I had read this book several years ago when doing research on some medical matter at a time when AIDS was still little understood by the public.  The chapters on Ebola and Marburg diseases were fascinating.  While much has changed  since, the account gives some idea of how diseases emerged out of nowhere and then receded after less than a year.

What is puzzling is that the diseases seemed to burn themselves out.  This does not seem to be happening here, possibly because the outbreaks began in more densely populated, better connected parts of Africa than during the 25 previous episodes of the disease.  (For an interesting comment see: Ebola: The Tolling Bell.)  When people incubating the virus can travel, the risk of them contaminating others is great.  In earlier epidemics, Ebola appears to have been confined to relatively isolated villages and once everyone in contracted the disease and either died or survived and became immune, the outbreak was over.

The video attached is from Outbreak, a blockbuster disaster flick, that ends without the world ending, despite forecasts of universal doom.  Better to read Garrett's book or her trenchant piece Foreign Policy published Oct. 6, 2014.  She writes:  "First, a rapid point-of-care diagnostic that can find Ebola virus in a single droplet of blood must be developed. A point-of-care test avoids the need to ship samples to a laboratory and then wait for days to learn the results....I suggest the use of self-administered implements commonly used by diabetics to make a finger prick and squeeze out a droplet of blood. That droplet would go into a tiny plastic well -- an object about an inch in size that is internally coated with either DNA or antibodies that recognize specific genes or proteins found exclusively in the Ebola virus. If those viral markers are present, the device would glow with bioluminescence or change color -- the result would be observable with the naked eye...

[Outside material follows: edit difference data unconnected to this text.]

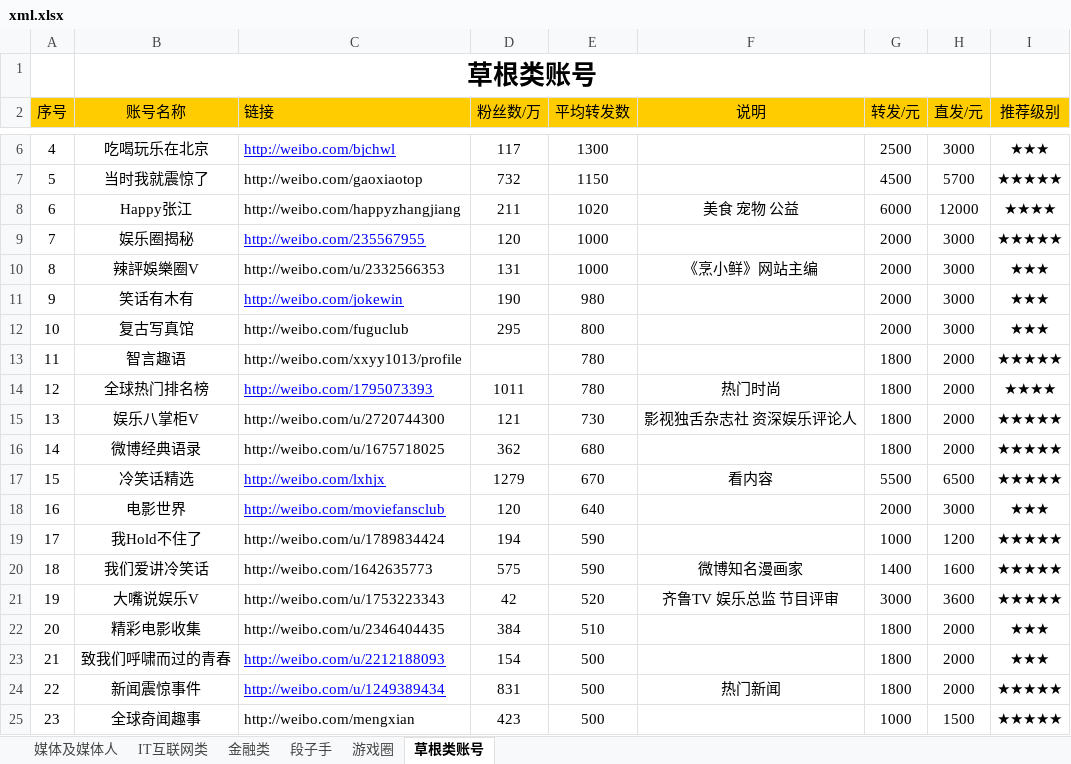
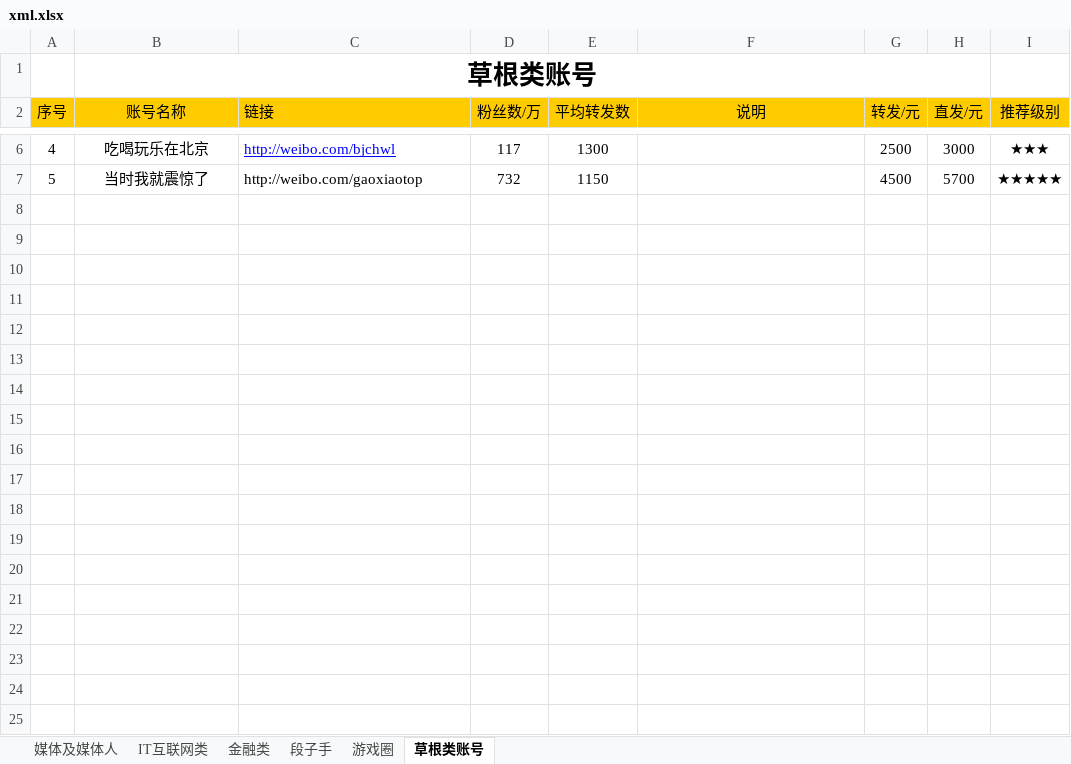
Before and after one commit to nmskate/xinlangweibo, an Excel workbook: xml.xlsx, sheet 草根类账号, drawn as a sheet; only a part is shown, gaps mark what is left out; values as stored, in another font and other column widths than the file's, no borders; charts and pictures and conditional formats not drawn; the diff covers the shown part only; the diff names each change by its address in the sheet, - before the commit and + after, or states it on an @@ line.

```diff
--- a/xml.xlsx (sheet 草根类账号)
+++ b/xml.xlsx (sheet 草根类账号)
-row 8: 6 | Happy张江 | http://weibo.com/happyzhangjiang | 211 | 1020 | 美食 宠物 公益 | 6000 | 12000 | ★★★★
-row 9: 7 | 娱乐圈揭秘 | http://weibo.com/235567955 | 120 | 1000 |  | 2000 | 3000 | ★★★★★
-row 10: 8 | 辣評娛樂圈V | http://weibo.com/u/2332566353 | 131 | 1000 | 《烹小鲜》网站主编 | 2000 | 3000 | ★★★
-row 11: 9 | 笑话有木有 | http://weibo.com/jokewin | 190 | 980 |  | 2000 | 3000 | ★★★
-row 12: 10 | 复古写真馆 | http://weibo.com/fuguclub | 295 | 800 |  | 2000 | 3000 | ★★★
-row 13: 11 | 智言趣语 | http://weibo.com/xxyy1013/profile |  | 780 |  | 1800 | 2000 | ★★★★★
-row 14: 12 | 全球热门排名榜 | http://weibo.com/1795073393 | 1011 | 780 | 热门时尚 | 1800 | 2000 | ★★★★
-row 15: 13 | 娱乐八掌柜V | http://weibo.com/u/2720744300 | 121 | 730 | 影视独舌杂志社 资深娱乐评论人 | 1800 | 2000 | ★★★★★
-row 16: 14 | 微博经典语录 | http://weibo.com/u/1675718025 | 362 | 680 |  | 1800 | 2000 | ★★★★★
-row 17: 15 | 冷笑话精选 | http://weibo.com/lxhjx | 1279 | 670 | 看内容 | 5500 | 6500 | ★★★★★
-row 18: 16 | 电影世界 | http://weibo.com/moviefansclub | 120 | 640 |  | 2000 | 3000 | ★★★
-row 19: 17 | 我Hold不住了 | http://weibo.com/u/1789834424 | 194 | 590 |  | 1000 | 1200 | ★★★★★
-row 20: 18 | 我们爱讲冷笑话 | http://weibo.com/1642635773 | 575 | 590 | 微博知名漫画家 | 1400 | 1600 | ★★★★★
-row 21: 19 | 大嘴说娱乐V | http://weibo.com/u/1753223343 | 42 | 520 | 齐鲁TV 娱乐总监 节目评审 | 3000 | 3600 | ★★★★★
-row 22: 20 | 精彩电影收集 | http://weibo.com/u/2346404435 | 384 | 510 |  | 1800 | 2000 | ★★★
-row 23: 21 | 致我们呼啸而过的青春 | http://weibo.com/u/2212188093 | 154 | 500 |  | 1800 | 2000 | ★★★
-row 24: 22 | 新闻震惊事件 | http://weibo.com/u/1249389434 | 831 | 500 | 热门新闻 | 1800 | 2000 | ★★★★★
-row 25: 23 | 全球奇闻趣事 | http://weibo.com/mengxian | 423 | 500 |  | 1000 | 1500 | ★★★★★
```
Also changed, not shown: 199 removed rows elsewhere in this sheet, sheet 段子手, sheet IT互联网类, sheet 媒体及媒体人, sheet 游戏圈, sheet 金融类, charts or pictures, 6 other files.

"Finger-prick tests for Ebola are in development now at Senova, a company in Weimar, Germany; at a small Colorado company called Corgenix; and at California-based Theranos...One of these screening tests should soon meet the criteria of speed, accuracy, and ease of use necessary to prevent travelers' spread of Ebola; facilitate contact tracing; and, in the midst of the epidemic, tell who has the virus and who does not."